* **Activity**:
An identical copy of all records below is to be written out.

___ Data excerpts ___

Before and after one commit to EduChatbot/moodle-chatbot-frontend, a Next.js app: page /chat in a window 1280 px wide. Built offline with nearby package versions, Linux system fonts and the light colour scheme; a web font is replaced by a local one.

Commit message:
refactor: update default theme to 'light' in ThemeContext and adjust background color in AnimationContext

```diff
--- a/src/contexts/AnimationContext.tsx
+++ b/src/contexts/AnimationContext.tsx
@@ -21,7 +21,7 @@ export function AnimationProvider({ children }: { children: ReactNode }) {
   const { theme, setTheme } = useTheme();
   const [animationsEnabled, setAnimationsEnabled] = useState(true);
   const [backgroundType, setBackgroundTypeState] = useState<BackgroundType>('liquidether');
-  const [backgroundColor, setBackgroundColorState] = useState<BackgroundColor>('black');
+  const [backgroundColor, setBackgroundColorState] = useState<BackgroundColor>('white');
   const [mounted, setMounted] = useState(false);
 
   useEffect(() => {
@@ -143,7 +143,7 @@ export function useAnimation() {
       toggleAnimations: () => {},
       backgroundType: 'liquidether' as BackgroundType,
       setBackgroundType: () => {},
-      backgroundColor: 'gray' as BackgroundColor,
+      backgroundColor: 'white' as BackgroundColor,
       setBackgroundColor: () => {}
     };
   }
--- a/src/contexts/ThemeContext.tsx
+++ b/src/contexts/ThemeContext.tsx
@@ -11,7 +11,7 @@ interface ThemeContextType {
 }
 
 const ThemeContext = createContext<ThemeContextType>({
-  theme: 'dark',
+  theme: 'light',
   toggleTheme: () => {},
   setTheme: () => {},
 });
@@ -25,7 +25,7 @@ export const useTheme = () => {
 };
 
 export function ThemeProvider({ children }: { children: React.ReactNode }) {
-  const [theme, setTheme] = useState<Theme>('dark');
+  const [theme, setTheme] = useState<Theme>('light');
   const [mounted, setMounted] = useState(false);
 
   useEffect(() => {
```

___

* **Response to this task**:
Before and after one commit to EduChatbot/moodle-chatbot-frontend, a Next.js app: page /chat in a window 1280 px wide. Built offline with nearby package versions, Linux system fonts and the light colour scheme; a web font is replaced by a local one.

Commit message:
refactor: update default theme to 'light' in ThemeContext and adjust background color in AnimationContext

```diff
--- a/src/contexts/AnimationContext.tsx
+++ b/src/contexts/AnimationContext.tsx
@@ -21,7 +21,7 @@ export function AnimationProvider({ children }: { children: ReactNode }) {
   const { theme, setTheme } = useTheme();
   const [animationsEnabled, setAnimationsEnabled] = useState(true);
   const [backgroundType, setBackgroundTypeState] = useState<BackgroundType>('liquidether');
-  const [backgroundColor, setBackgroundColorState] = useState<BackgroundColor>('black');
+  const [backgroundColor, setBackgroundColorState] = useState<BackgroundColor>('white');
   const [mounted, setMounted] = useState(false);
 
   useEffect(() => {
@@ -143,7 +143,7 @@ export function useAnimation() {
       toggleAnimations: () => {},
       backgroundType: 'liquidether' as BackgroundType,
       setBackgroundType: () => {},
-      backgroundColor: 'gray' as BackgroundColor,
+      backgroundColor: 'white' as BackgroundColor,
       setBackgroundColor: () => {}
     };
   }
--- a/src/contexts/ThemeContext.tsx
+++ b/src/contexts/ThemeContext.tsx
@@ -11,7 +11,7 @@ interface ThemeContextType {
 }
 
 const ThemeContext = createContext<ThemeContextType>({
-  theme: 'dark',
+  theme: 'light',
   toggleTheme: () => {},
   setTheme: () => {},
 });
@@ -25,7 +25,7 @@ export const useTheme = () => {
 };
 
 export function ThemeProvider({ children }: { children: React.ReactNode }) {
-  const [theme, setTheme] = useState<Theme>('dark');
+  const [theme, setTheme] = useState<Theme>('light');
   const [mounted, setMounted] = useState(false);
 
   useEffect(() => {
```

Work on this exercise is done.